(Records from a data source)
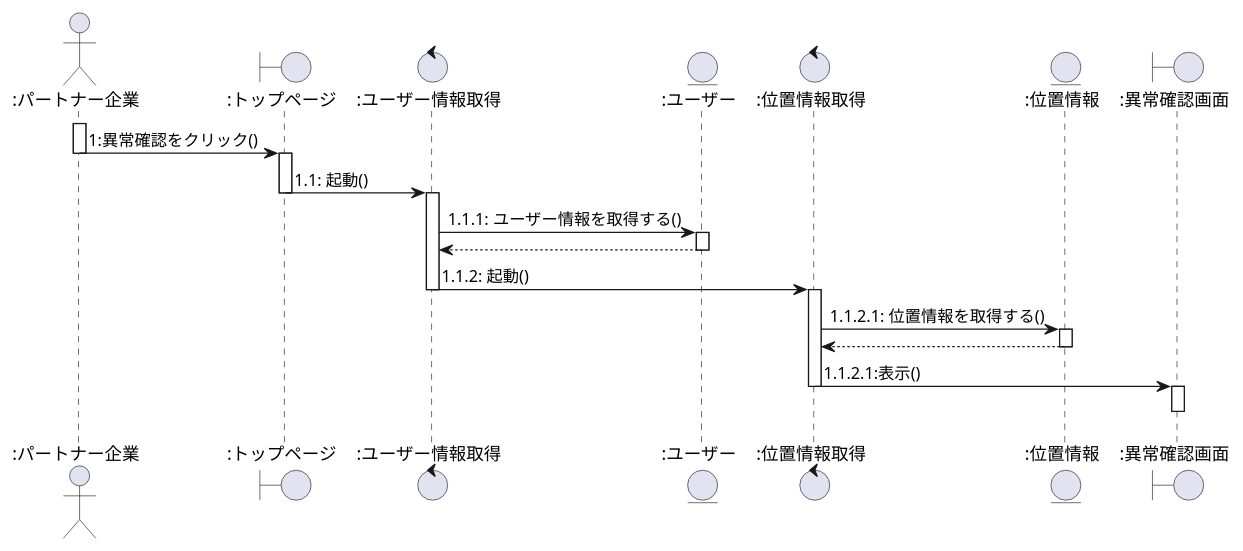
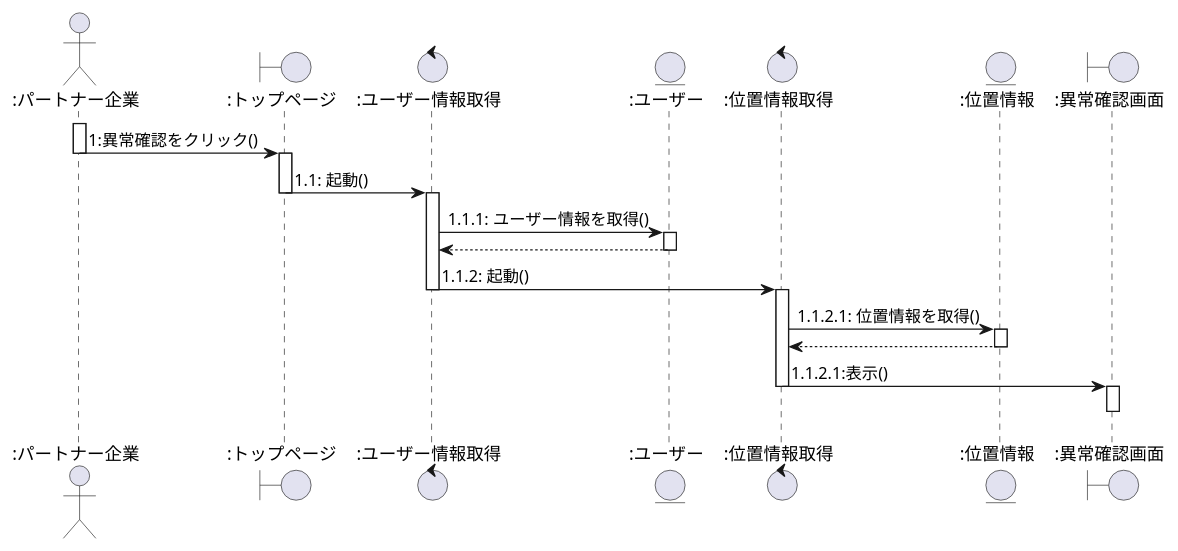
The tenth of 10 diagrams in client_sequence.plantuml (ksw2270227/GroupF), drawn with PlantUML before and after one commit. The commit also changed 1 other file, not shown here.

```diff
--- a/client_sequence.plantuml
+++ b/client_sequence.plantuml
@@ -486,45 +486,45 @@
 @startuml 異常確認
 
 actor ":パートナー企業" as 0
 boundary ":トップページ" as a
 control ":ユーザー情報取得" as c
 entity ":ユーザー" as e
 control ":位置情報取得" as b
 entity ":位置情報" as en
 boundary ":異常確認画面" as d
 
 
 
 activate 0
 0 -> a : 1:異常確認をクリック()
 deactivate 0
 
 activate a
 a -> c : 1.1: 起動()
 deactivate a
 
 
 
 activate c
-c -> e :1.1.1: ユーザー情報を取得する()
+c -> e :1.1.1: ユーザー情報を取得()
 activate e
 e --> c
 deactivate e
 
 c -> b : 1.1.2: 起動()
 deactivate c
 
 
 activate b
-b -> en :1.1.2.1: 位置情報を取得する()
+b -> en :1.1.2.1: 位置情報を取得()
 activate en
 en --> b
 deactivate en
 
 d <- b : 1.1.2.1:表示()
 deactivate b
 activate d
 d -[hidden]-> d
 deactivate d
 
 @enduml
```
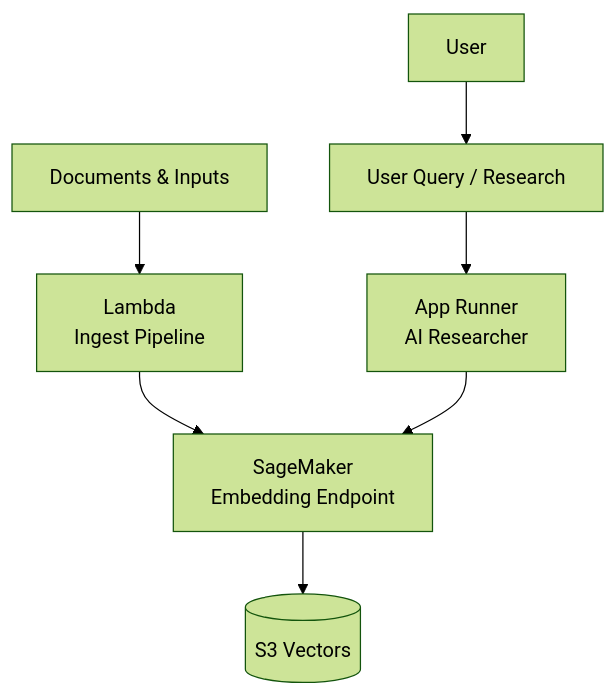
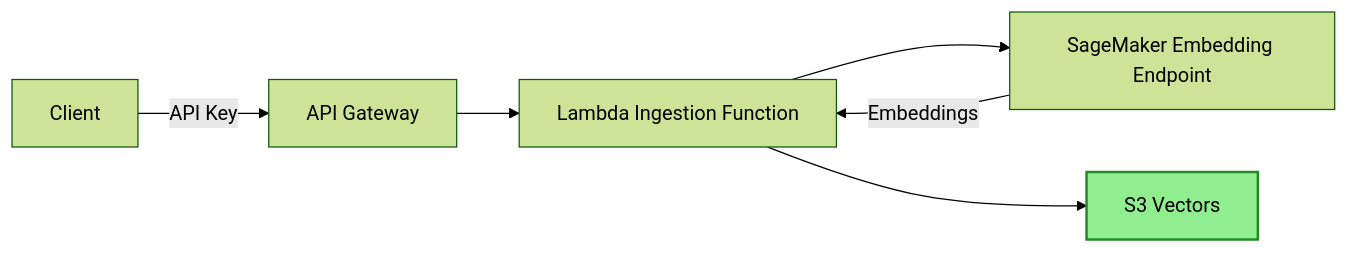
Before and after one commit to Ch3rry-Pi3-AI/LLMOps-Financial-Planner: the diagram in README.md, drawn with Mermaid (forest theme). The commit also changed other lines of this file and 1 other file, not shown here.

Commit message:
ingestion pipeline

````diff
--- a/README.md
+++ b/README.md
@@ -32,9 +216,10 @@
 ```mermaid
-graph TB
-    Docs[Documents & Inputs] --> IngestLambda[Lambda<br/>Ingest Pipeline]
-    IngestLambda --> SM[SageMaker<br/>Embedding Endpoint]
-    SM --> S3V[(S3 Vectors)]
-    User --> Query[User Query / Research]
-    Query --> Researcher[App Runner<br/>AI Researcher]
-    Researcher --> SM
+graph LR
+    Client -->|API Key| APIGW[API Gateway]
+    APIGW --> Lambda[Lambda Ingestion Function]
+    Lambda --> SM[SageMaker Embedding Endpoint]
+    SM -->|Embeddings| Lambda
+    Lambda --> S3V[S3 Vectors]
+
+    style S3V fill:#90EE90,stroke:#228B22,stroke-width:2px
 ```
````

- [Work item]: Search the entries for the word "file" and show every line that has it.

- [Response area]:
The tenth of 10 diagrams in client_sequence.plantuml (ksw2270227/GroupF), drawn with PlantUML before and after one commit. The commit also changed 1 other file, not shown here.
Before and after one commit to Ch3rry-Pi3-AI/LLMOps-Financial-Planner: the diagram in README.md, drawn with Mermaid (forest theme). The commit also changed other lines of this file and 1 other file, not shown here.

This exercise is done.